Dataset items
---+---

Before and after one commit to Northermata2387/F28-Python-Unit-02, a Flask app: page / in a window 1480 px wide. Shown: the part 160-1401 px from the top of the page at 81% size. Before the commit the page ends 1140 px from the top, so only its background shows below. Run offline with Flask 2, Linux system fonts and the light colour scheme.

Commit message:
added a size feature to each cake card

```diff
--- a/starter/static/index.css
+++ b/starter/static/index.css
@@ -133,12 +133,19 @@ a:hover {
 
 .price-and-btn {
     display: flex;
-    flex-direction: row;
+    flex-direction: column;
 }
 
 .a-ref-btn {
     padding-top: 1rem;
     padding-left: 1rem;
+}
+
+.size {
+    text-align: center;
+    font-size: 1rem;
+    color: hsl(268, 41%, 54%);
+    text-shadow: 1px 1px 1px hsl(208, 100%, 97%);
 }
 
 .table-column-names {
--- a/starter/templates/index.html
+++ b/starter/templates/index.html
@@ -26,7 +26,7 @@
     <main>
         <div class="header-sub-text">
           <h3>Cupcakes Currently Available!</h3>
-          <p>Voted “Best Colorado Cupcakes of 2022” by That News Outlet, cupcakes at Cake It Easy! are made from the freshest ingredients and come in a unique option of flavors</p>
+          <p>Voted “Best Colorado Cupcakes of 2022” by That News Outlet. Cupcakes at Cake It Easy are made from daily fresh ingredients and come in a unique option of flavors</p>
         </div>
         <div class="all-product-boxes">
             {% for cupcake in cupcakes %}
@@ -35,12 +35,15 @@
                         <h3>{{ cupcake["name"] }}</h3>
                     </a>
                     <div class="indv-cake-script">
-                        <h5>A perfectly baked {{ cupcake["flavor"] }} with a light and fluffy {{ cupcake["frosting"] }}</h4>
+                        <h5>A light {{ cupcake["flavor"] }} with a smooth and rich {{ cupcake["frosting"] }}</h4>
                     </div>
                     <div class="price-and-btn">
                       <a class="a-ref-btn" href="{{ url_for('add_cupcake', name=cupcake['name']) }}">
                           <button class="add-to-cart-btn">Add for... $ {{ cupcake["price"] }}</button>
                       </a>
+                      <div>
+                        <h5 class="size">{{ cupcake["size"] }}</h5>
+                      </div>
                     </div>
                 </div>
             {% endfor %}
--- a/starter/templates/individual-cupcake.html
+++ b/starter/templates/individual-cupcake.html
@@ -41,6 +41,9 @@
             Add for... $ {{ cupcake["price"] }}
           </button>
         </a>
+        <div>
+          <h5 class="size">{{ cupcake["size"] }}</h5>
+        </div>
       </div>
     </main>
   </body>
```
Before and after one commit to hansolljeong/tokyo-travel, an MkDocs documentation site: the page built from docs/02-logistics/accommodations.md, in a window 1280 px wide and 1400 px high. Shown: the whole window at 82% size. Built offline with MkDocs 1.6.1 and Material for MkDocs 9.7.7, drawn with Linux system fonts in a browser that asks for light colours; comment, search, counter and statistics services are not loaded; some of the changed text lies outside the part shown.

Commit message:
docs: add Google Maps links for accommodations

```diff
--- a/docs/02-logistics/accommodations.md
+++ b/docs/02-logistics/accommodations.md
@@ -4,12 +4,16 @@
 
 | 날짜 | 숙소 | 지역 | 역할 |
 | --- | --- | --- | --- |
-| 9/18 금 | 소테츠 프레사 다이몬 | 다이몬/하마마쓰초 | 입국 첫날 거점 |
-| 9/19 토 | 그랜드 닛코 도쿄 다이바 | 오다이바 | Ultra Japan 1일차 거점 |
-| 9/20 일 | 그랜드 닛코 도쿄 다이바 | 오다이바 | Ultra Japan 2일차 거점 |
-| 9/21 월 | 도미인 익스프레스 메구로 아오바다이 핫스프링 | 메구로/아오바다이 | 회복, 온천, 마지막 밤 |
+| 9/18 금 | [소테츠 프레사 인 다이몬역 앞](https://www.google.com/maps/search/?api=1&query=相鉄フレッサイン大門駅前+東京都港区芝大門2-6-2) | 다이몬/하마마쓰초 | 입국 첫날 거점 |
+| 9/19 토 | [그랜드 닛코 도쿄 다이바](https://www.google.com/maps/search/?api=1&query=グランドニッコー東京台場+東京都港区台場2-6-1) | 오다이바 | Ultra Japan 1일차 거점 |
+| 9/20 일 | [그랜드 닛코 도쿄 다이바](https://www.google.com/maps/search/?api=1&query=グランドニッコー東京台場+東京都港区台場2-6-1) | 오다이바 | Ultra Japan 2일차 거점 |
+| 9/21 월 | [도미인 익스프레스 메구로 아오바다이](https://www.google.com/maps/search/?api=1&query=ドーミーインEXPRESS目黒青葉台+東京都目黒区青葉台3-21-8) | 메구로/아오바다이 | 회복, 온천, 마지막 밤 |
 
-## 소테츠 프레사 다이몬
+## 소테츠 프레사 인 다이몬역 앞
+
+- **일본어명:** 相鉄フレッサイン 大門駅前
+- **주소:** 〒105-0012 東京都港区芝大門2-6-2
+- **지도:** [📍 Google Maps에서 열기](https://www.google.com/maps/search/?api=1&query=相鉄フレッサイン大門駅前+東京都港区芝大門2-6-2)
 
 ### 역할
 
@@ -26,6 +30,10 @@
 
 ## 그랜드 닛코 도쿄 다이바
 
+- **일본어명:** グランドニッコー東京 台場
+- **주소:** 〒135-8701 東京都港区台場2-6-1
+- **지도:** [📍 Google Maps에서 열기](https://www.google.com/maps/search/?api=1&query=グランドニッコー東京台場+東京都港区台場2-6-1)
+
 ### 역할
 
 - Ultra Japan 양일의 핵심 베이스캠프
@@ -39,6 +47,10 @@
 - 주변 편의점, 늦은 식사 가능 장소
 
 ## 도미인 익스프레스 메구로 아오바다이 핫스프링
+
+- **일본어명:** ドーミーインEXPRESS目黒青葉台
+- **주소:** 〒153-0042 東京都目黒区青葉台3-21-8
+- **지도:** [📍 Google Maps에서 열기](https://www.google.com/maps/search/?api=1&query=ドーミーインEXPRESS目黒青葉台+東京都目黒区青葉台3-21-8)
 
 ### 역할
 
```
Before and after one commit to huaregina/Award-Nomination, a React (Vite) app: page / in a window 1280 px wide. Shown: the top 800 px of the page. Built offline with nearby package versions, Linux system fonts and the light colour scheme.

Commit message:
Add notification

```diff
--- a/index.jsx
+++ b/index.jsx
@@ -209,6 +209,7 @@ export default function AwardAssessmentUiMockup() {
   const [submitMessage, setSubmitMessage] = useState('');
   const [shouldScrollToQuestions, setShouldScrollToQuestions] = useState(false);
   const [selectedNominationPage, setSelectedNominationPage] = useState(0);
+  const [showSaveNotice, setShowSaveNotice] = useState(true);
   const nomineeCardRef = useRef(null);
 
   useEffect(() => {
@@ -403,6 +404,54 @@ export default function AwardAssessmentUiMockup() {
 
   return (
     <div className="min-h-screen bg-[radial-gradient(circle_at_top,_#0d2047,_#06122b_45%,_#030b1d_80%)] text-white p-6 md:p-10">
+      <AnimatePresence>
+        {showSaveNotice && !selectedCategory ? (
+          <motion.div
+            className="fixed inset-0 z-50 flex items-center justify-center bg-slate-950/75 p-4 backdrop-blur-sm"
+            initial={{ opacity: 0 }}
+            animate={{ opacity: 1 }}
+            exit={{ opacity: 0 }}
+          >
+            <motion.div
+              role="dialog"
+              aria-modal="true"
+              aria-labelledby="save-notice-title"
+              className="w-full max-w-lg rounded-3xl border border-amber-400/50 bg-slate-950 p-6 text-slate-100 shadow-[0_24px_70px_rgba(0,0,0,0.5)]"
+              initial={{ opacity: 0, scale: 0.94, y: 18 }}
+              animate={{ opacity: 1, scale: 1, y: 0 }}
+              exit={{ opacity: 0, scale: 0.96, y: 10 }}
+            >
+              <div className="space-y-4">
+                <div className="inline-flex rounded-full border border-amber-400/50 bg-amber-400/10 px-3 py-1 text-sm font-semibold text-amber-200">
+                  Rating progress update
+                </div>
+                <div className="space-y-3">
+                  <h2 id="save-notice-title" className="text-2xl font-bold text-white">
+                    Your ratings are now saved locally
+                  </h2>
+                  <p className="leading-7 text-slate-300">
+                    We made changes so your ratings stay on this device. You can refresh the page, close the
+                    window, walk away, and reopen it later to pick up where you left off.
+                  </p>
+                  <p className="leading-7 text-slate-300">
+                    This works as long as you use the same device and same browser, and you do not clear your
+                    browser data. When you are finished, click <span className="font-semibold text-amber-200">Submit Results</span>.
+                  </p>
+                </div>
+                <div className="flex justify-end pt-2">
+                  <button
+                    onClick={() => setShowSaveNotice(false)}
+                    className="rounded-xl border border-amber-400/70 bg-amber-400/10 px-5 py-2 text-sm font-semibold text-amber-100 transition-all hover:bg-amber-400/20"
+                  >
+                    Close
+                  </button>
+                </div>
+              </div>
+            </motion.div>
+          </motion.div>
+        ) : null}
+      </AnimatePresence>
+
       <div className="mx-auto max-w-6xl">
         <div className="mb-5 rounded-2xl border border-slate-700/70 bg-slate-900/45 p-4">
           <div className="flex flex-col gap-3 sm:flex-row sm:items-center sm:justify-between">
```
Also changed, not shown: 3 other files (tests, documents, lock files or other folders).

---+---

_ABOUT THIS EXERCISE:_
Pull every line containing "null" out of the entries.

_EXERCISE SOLUTION:_
   const nomineeCardRef = useRef(null);
+        ) : null}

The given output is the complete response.